### Work order:
Write only the number of lines in the records beneath that hold "default".

(Code change snippets)

*-*-*

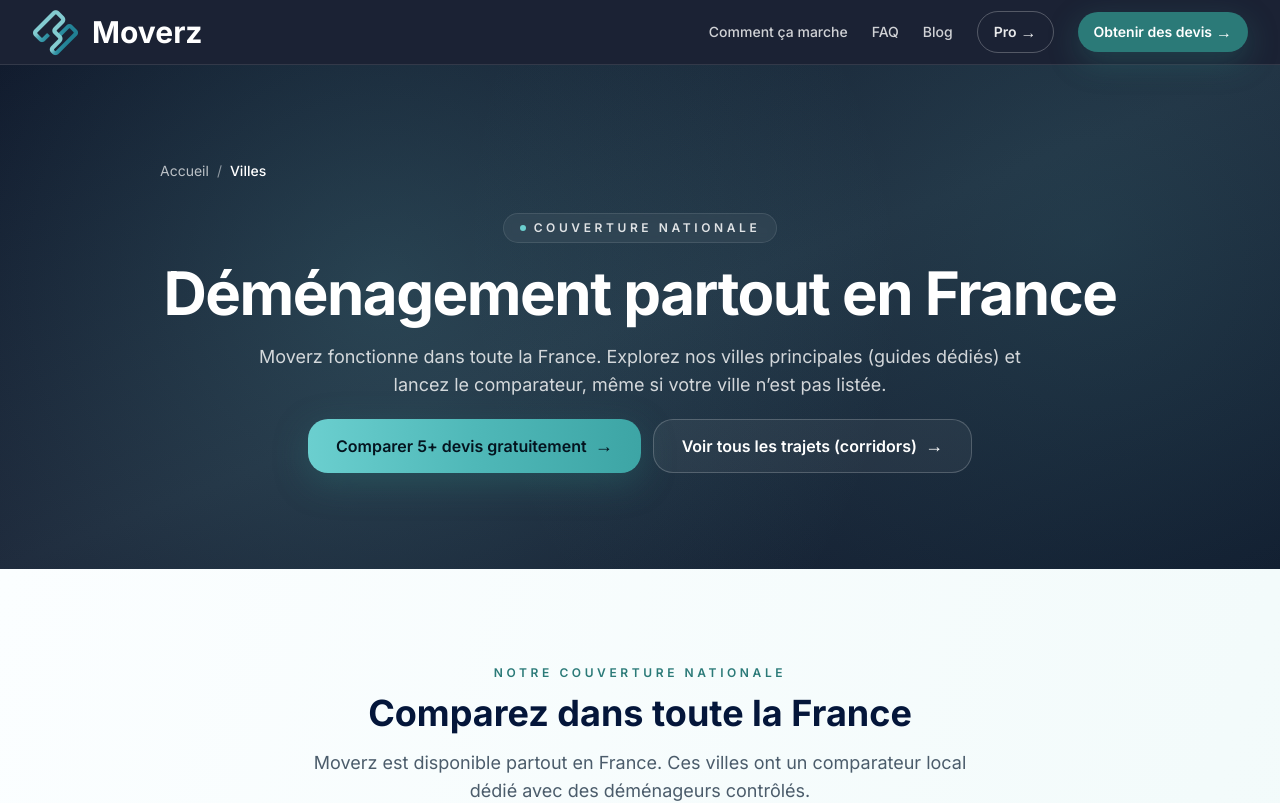
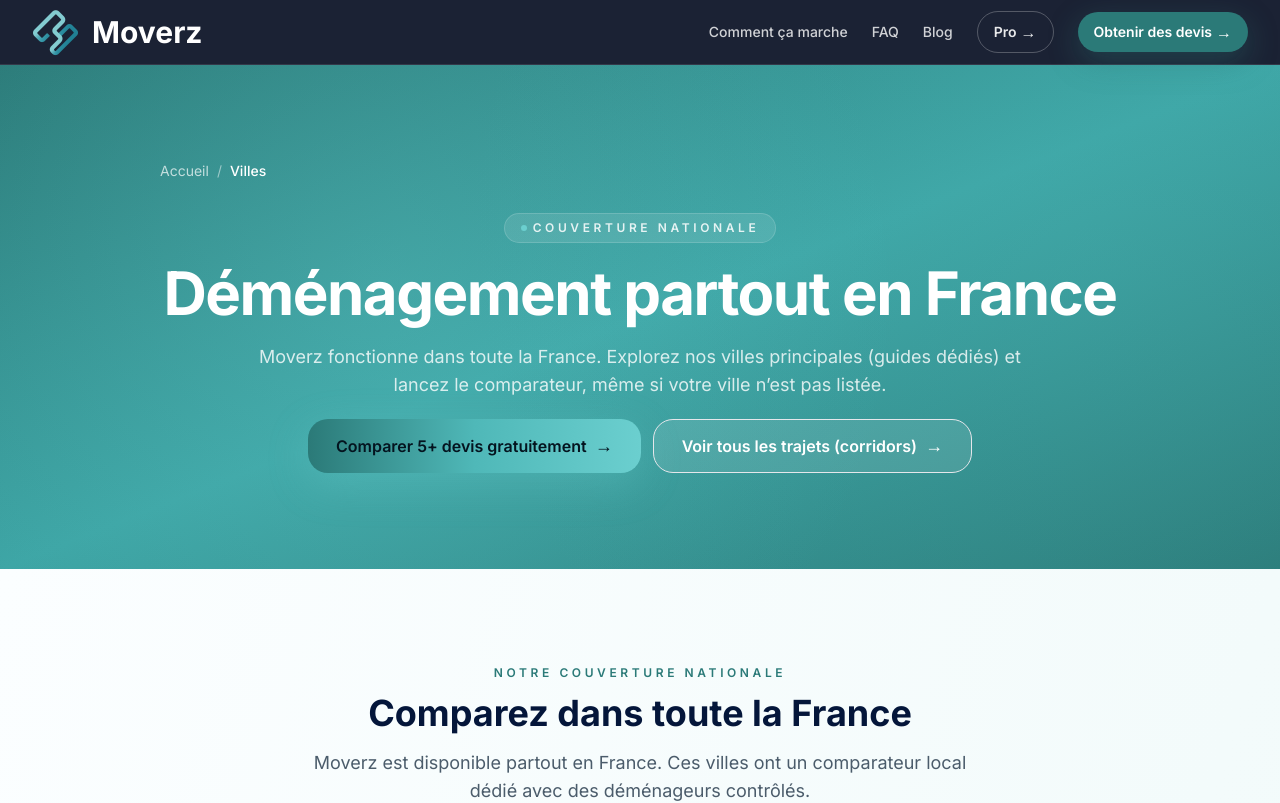
Before and after one commit to gdetaisne/moverz-fr, a Next.js app: page /villes in a window 1280 px wide. Shown: the top 803 px of the page. Built offline with nearby package versions, Linux system fonts and the light colour scheme; no server answers.

Commit message:
ui: unify design system (more teal, less navy)

```diff
--- a/app/globals.css
+++ b/app/globals.css
@@ -128,7 +128,8 @@
   }
 
   .section-contrast {
-    @apply bg-gradient-to-br from-[var(--brand-navy-2)] via-[var(--brand-navy)] to-[var(--brand-deep)] text-white;
+    /* More turquoise, less navy (keep readability) */
+    @apply bg-gradient-to-br from-[var(--brand-deep)] via-[var(--brand-teal-3)] to-[var(--brand-deep)] text-white;
   }
 
   .container {
@@ -137,7 +138,8 @@
 
   /* Hero background */
   .bg-hero {
-    @apply relative bg-gradient-to-br from-[var(--brand-navy-2)] via-[var(--brand-deep)] to-[var(--brand-navy-2)];
+    /* Teal-dominant hero background */
+    @apply relative bg-gradient-to-br from-[var(--brand-deep)] via-[var(--brand-teal-3)] to-[var(--brand-deep)];
   }
 
   .halo {
--- a/components/Hero.tsx
+++ b/components/Hero.tsx
@@ -22,7 +22,7 @@ export default function Hero() {
   return (
     <section className="relative overflow-hidden text-white font-sans">
       {/* Clean background with animated gradient */}
-      <div className="absolute inset-0 bg-gradient-to-br from-[#0F172A] via-[#1E293B] to-[#0F172A]" />
+      <div className="absolute inset-0 bg-gradient-to-br from-[var(--brand-deep)] via-[var(--brand-teal-3)] to-[var(--brand-deep)]" />
 
 
       {/* Espacement généreux */}
--- a/components/PageHero.tsx
+++ b/components/PageHero.tsx
@@ -1,4 +1,6 @@
 import Breadcrumbs from "@/components/Breadcrumbs";
+import Button from "@/components/ui/Button";
+import Chip from "@/components/ui/Chip";
 
 type HeroLink = {
   label: string;
@@ -29,24 +31,20 @@ export default function PageHero({
   return (
     <section className="relative overflow-hidden text-white">
       {/* Brand gradient background */}
-      <div className="absolute inset-0 bg-gradient-to-br from-[#0F172A] via-[#1E293B] to-[#0F172A]" />
+      <div className="absolute inset-0 bg-gradient-to-br from-[var(--brand-deep)] via-[var(--brand-teal-3)] to-[var(--brand-deep)]" />
       {/* Subtle brand glow */}
-      <div className="absolute inset-0 bg-[radial-gradient(circle_at_30%_45%,rgba(107,207,207,0.18),transparent_55%)]" />
-      <div className="absolute inset-0 bg-[radial-gradient(circle_at_85%_35%,rgba(79,184,184,0.14),transparent_55%)]" />
+      <div className="absolute inset-0 bg-[radial-gradient(circle_at_30%_45%,rgba(107,207,207,0.22),transparent_55%)]" />
+      <div className="absolute inset-0 bg-[radial-gradient(circle_at_85%_35%,rgba(79,184,184,0.20),transparent_55%)]" />
 
       <div className="relative mx-auto max-w-5xl px-4 py-16 md:px-8 md:py-24">
         <Breadcrumbs items={breadcrumbs} />
 
         <div className={`mt-8 space-y-5 ${isCenter ? "text-center" : "text-left"}`}>
           {eyebrow && (
-            <div
-              className={`inline-flex items-center gap-2 rounded-full border border-white/10 bg-white/5 px-4 py-1.5 text-xs font-semibold uppercase tracking-[0.3em] text-white/85 backdrop-blur-sm ${
-                isCenter ? "" : ""
-              }`}
-            >
-              <span className="h-1.5 w-1.5 rounded-full bg-[#6BCFCF]" />
+            <Chip tone="dark" className="border-white/18 bg-white/10 px-4 py-1.5 uppercase tracking-[0.3em]">
+              <span className="h-1.5 w-1.5 rounded-full bg-[var(--brand-teal)]" />
               {eyebrow}
-            </div>
+            </Chip>
           )}
 
           <h1 className="text-4xl md:text-5xl lg:text-6xl font-bold tracking-tight leading-[1.1]">
@@ -66,24 +64,16 @@ export default function PageHero({
           {(primaryCta || secondaryCta) && (
             <div className={`flex flex-col sm:flex-row gap-3 ${isCenter ? "justify-center" : ""}`}>
               {primaryCta && (
-                <a
-                  href={primaryCta.href}
-                  className="group inline-flex items-center justify-center gap-2 rounded-2xl bg-gradient-to-r from-[#6BCFCF] via-[#4FB8B8] to-[#3DA5A5] px-7 py-3.5 text-sm md:text-base font-semibold text-[#04141f] shadow-[0_10px_34px_rgba(43,122,120,0.35)] hover:shadow-[0_14px_60px_rgba(107,207,207,0.45)] hover:scale-[1.02] active:scale-[0.98] transition-all duration-300"
-                >
+                <Button href={primaryCta.href} variant="primary" radius="2xl" className="px-7 py-3.5 text-sm md:text-base">
                   <span>{primaryCta.label}</span>
-                  <span className="text-lg leading-none group-hover:translate-x-1 transition-transform duration-300">
-                    →
-                  </span>
-                </a>
+                  <span className="text-lg leading-none">→</span>
+                </Button>
               )}
               {secondaryCta && (
-                <a
-                  href={secondaryCta.href}
-                  className="inline-flex items-center justify-center gap-2 rounded-2xl border border-white/20 bg-white/5 px-7 py-3.5 text-sm md:text-base font-semibold text-white hover:bg-white/10 hover:border-white/35 transition-all duration-300"
-                >
+                <Button href={secondaryCta.href} variant="secondary" radius="2xl" className="px-7 py-3.5 text-sm md:text-base">
                   <span>{secondaryCta.label}</span>
                   <span className="text-lg leading-none">→</span>
-                </a>
+                </Button>
               )}
             </div>
           )}
--- a/components/city/CityHero.tsx
+++ b/components/city/CityHero.tsx
@@ -12,11 +12,11 @@ export function CityHero({ city, quoteUrl }: CityHeroProps) {
   return (
     <section className="relative overflow-hidden text-white">
       {/* Background gradient */}
-      <div className="absolute inset-0 bg-gradient-to-br from-[#0F172A] via-[#1E293B] to-[#0F172A]" />
+      <div className="absolute inset-0 bg-gradient-to-br from-[var(--brand-deep)] via-[var(--brand-teal-3)] to-[var(--brand-deep)]" />
 
       {/* Animated blobs */}
-      <div className="absolute top-0 left-1/4 w-96 h-96 bg-[#6BCFCF]/10 rounded-full blur-[120px] animate-pulse" style={{ animationDuration: '5s' }} />
-      <div className="absolute bottom-0 right-1/4 w-96 h-96 bg-[#6BCFCF]/10 rounded-full blur-[120px] animate-pulse" style={{ animationDuration: '7s', animationDelay: '2s' }} />
+      <div className="absolute top-0 left-1/4 w-96 h-96 bg-[#6BCFCF]/16 rounded-full blur-[120px] animate-pulse" style={{ animationDuration: '5s' }} />
+      <div className="absolute bottom-0 right-1/4 w-96 h-96 bg-[#6BCFCF]/16 rounded-full blur-[120px] animate-pulse" style={{ animationDuration: '7s', animationDelay: '2s' }} />
 
       <div className="relative mx-auto max-w-7xl px-4 py-20 md:px-8 md:py-28 lg:py-36">
         <div className="max-w-4xl mx-auto text-center space-y-8">
--- /dev/null
+++ b/components/ui/Button.tsx
@@ -0,0 +1,82 @@
+"use client";
+
+import type { ReactNode } from "react";
+
+type ButtonVariant = "primary" | "secondary" | "ghost" | "whatsapp";
+type ButtonSize = "sm" | "md";
+type ButtonRadius = "pill" | "2xl";
+
+type BaseProps = {
+  children: ReactNode;
+  variant?: ButtonVariant;
+  size?: ButtonSize;
+  radius?: ButtonRadius;
+  className?: string;
+  ariaLabel?: string;
+};
+
+type ButtonAsButtonProps = BaseProps & {
+  href?: undefined;
+  onClick?: () => void;
+  type?: "button" | "submit" | "reset";
+};
+
+type ButtonAsLinkProps = BaseProps & {
+  href: string;
+  target?: string;
+  rel?: string;
+};
+
+export type ButtonProps = ButtonAsButtonProps | ButtonAsLinkProps;
+
+export default function Button({
+  children,
+  variant = "primary",
+  size = "md",
+  radius = "pill",
+  className = "",
+  ariaLabel,
+  ...rest
+}: ButtonProps) {
+  const sizes: Record<ButtonSize, string> = {
+    sm: "px-4 py-2.5 text-sm",
+    md: "px-5 py-3 text-sm",
+  };
+
+  const radii: Record<ButtonRadius, string> = {
+    pill: "rounded-full",
+    "2xl": "rounded-2xl",
+  };
+
+  const variants: Record<ButtonVariant, string> = {
+    primary:
+      "bg-gradient-to-r from-[var(--brand-deep)] via-[var(--brand-teal-2)] to-[var(--brand-teal)] text-[#04141f] shadow-[0_12px_40px_rgba(107,207,207,0.28)] hover:shadow-[0_16px_60px_rgba(107,207,207,0.38)] hover:scale-[1.01] active:scale-[0.99]",
+    secondary:
+      "bg-white/10 text-white hover:bg-white/15 border border-white/14",
+    ghost:
+      "bg-transparent text-white/85 hover:text-white hover:bg-white/10 border border-white/12",
+    whatsapp:
+      "bg-white/10 text-white hover:bg-white/15 border border-white/14",
+  };
+
+  const base =
+    "inline-flex items-center justify-center gap-2 font-semibold transition-all duration-200";
+
+  const cls = `${base} ${radii[radius]} ${sizes[size]} ${variants[variant]} ${className}`;
+
+  if ("href" in rest && rest.href) {
+    const { href, target, rel } = rest;
+    return (
+      <a href={href} target={target} rel={rel} className={cls} aria-label={ariaLabel}>
+        {children}
+      </a>
+    );
+  }
+
+  const { onClick, type = "button" } = rest as ButtonAsButtonProps;
+  return (
+    <button type={type} onClick={onClick} className={cls} aria-label={ariaLabel}>
+      {children}
+    </button>
+  );
+}
--- /dev/null
+++ b/components/ui/Card.tsx
@@ -0,0 +1,14 @@
+type CardProps = {
+  children: React.ReactNode;
+  className?: string;
+};
+
+export default function Card({ children, className = "" }: CardProps) {
+  return (
+    <div
+      className={`rounded-2xl border border-[#E3E5E8] bg-white shadow-[0_10px_30px_rgba(0,0,0,0.06)] ${className}`}
+    >
+      {children}
+    </div>
+  );
+}
--- /dev/null
+++ b/components/ui/Chip.tsx
@@ -0,0 +1,16 @@
+type ChipProps = {
+  children: React.ReactNode;
+  tone?: "teal" | "neutral" | "dark";
+  className?: string;
+};
+
+export default function Chip({ children, tone = "teal", className = "" }: ChipProps) {
+  const base = "inline-flex items-center gap-1.5 rounded-full px-2.5 py-1 text-xs font-semibold";
+  const tones: Record<NonNullable<ChipProps["tone"]>, string> = {
+    teal: "border border-[var(--brand-teal)]/30 bg-[var(--brand-teal)]/12 text-[#E6FFFA]",
+    neutral: "border border-black/10 bg-white/70 text-[var(--text-muted)]",
+    dark: "border border-white/15 bg-white/8 text-white/85",
+  };
+
+  return <span className={`${base} ${tones[tone]} ${className}`}>{children}</span>;
+}
```
Also changed, not shown: components/StickyCTA.tsx (+9 -24 lines), components/WidgetActionSection.tsx (+6 -8 lines).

*-*-*

### Result of this exercise:
6